--- Task to carry out ---
Retype every line of the data below, starting with the first and ending with the line that contains "-30,6 +30,7 @@", but leave out the pictures.

━━━━━ Provided records ━━━━━

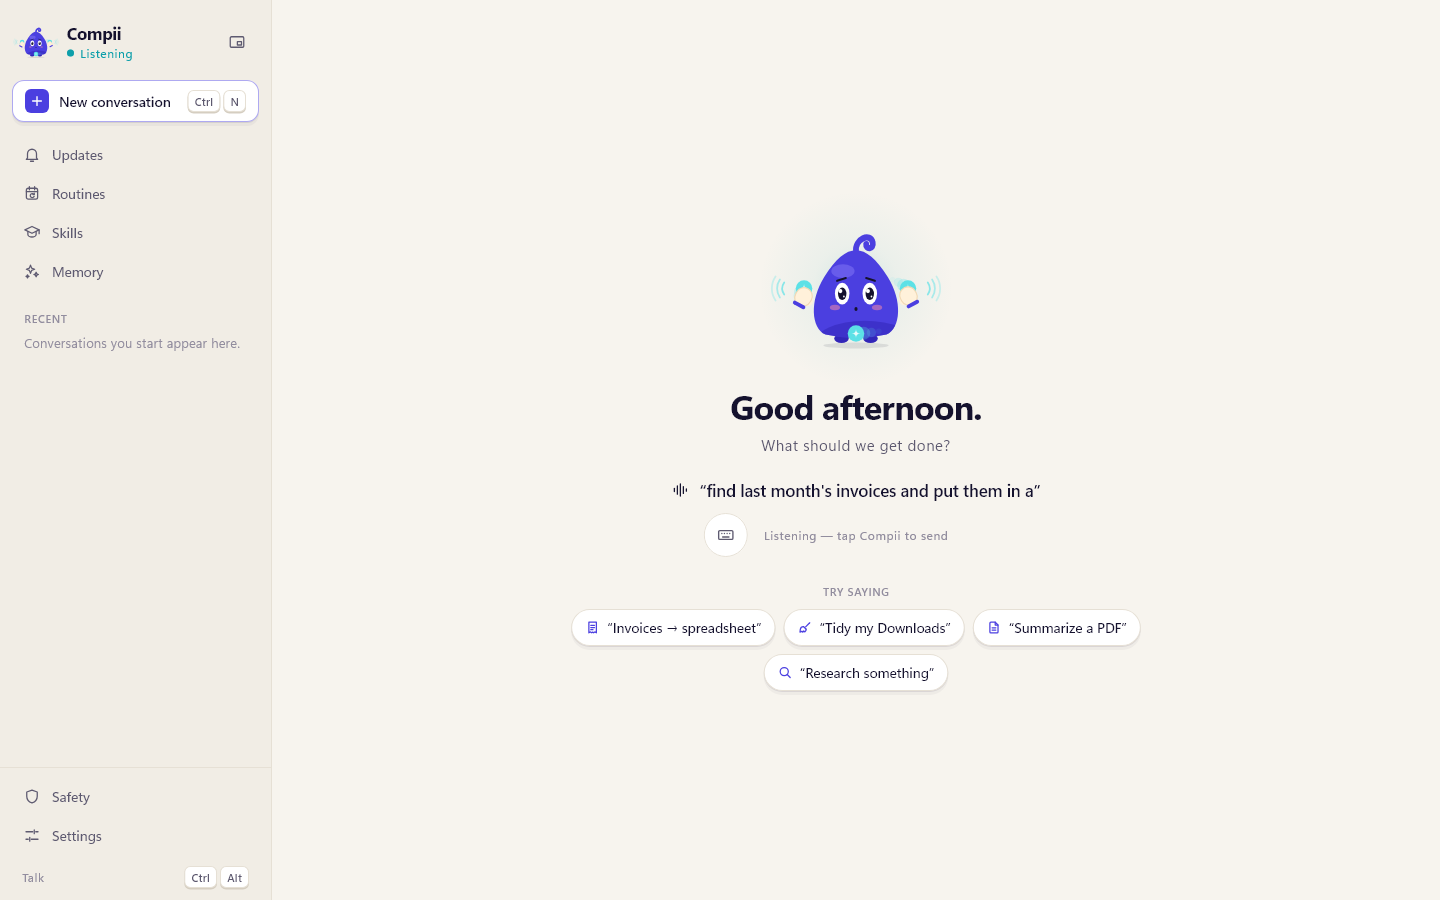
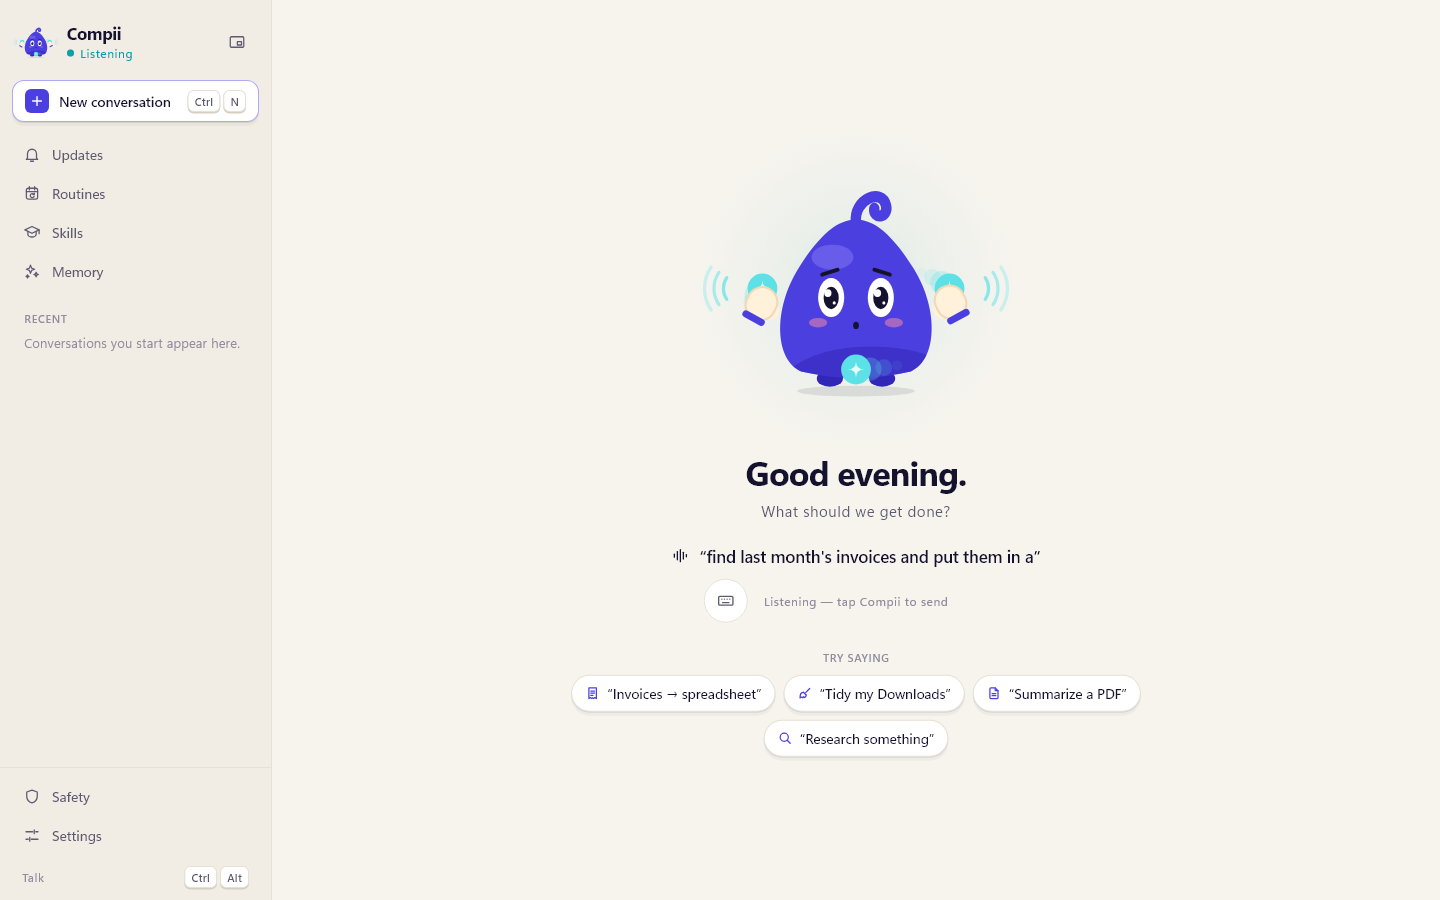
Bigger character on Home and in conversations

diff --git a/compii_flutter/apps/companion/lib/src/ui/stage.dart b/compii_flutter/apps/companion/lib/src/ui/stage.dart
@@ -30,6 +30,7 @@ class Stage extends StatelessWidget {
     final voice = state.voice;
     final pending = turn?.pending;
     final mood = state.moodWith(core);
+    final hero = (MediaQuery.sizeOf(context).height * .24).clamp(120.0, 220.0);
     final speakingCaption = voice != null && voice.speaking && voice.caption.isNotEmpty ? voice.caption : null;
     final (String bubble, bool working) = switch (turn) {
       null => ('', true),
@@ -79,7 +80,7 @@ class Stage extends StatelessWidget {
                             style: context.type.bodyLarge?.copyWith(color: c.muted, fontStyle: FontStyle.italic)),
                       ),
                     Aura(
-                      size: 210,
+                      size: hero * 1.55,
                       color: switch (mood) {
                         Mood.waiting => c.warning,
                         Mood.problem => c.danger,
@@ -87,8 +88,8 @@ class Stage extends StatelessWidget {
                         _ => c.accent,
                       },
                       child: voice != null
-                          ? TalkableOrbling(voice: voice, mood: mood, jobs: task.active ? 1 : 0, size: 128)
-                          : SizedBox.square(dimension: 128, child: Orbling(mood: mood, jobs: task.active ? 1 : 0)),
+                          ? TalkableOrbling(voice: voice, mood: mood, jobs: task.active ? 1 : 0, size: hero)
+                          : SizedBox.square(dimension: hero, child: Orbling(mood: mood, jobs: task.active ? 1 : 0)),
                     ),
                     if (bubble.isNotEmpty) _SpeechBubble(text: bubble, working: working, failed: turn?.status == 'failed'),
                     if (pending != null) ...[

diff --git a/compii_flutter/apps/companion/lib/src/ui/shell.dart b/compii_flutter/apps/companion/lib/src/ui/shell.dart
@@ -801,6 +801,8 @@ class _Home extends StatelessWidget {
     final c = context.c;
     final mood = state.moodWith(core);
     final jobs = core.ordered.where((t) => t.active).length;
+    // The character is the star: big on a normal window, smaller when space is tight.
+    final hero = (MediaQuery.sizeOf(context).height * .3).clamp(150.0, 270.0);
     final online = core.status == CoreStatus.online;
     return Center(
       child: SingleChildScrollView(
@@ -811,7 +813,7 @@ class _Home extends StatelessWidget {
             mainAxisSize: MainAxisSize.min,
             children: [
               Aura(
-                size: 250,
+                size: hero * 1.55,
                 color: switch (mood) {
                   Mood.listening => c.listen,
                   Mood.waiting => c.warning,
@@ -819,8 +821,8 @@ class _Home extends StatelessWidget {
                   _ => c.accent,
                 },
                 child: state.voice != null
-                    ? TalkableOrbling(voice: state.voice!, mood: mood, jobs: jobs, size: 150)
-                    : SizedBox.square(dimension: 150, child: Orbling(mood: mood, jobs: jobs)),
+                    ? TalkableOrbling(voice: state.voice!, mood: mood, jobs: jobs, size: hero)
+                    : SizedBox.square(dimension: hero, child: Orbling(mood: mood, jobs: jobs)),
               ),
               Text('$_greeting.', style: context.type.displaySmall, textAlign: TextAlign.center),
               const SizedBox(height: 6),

━━━━━

--- Written reply ---
Bigger character on Home and in conversations

diff --git a/compii_flutter/apps/companion/lib/src/ui/stage.dart b/compii_flutter/apps/companion/lib/src/ui/stage.dart
@@ -30,6 +30,7 @@ class Stage extends StatelessWidget {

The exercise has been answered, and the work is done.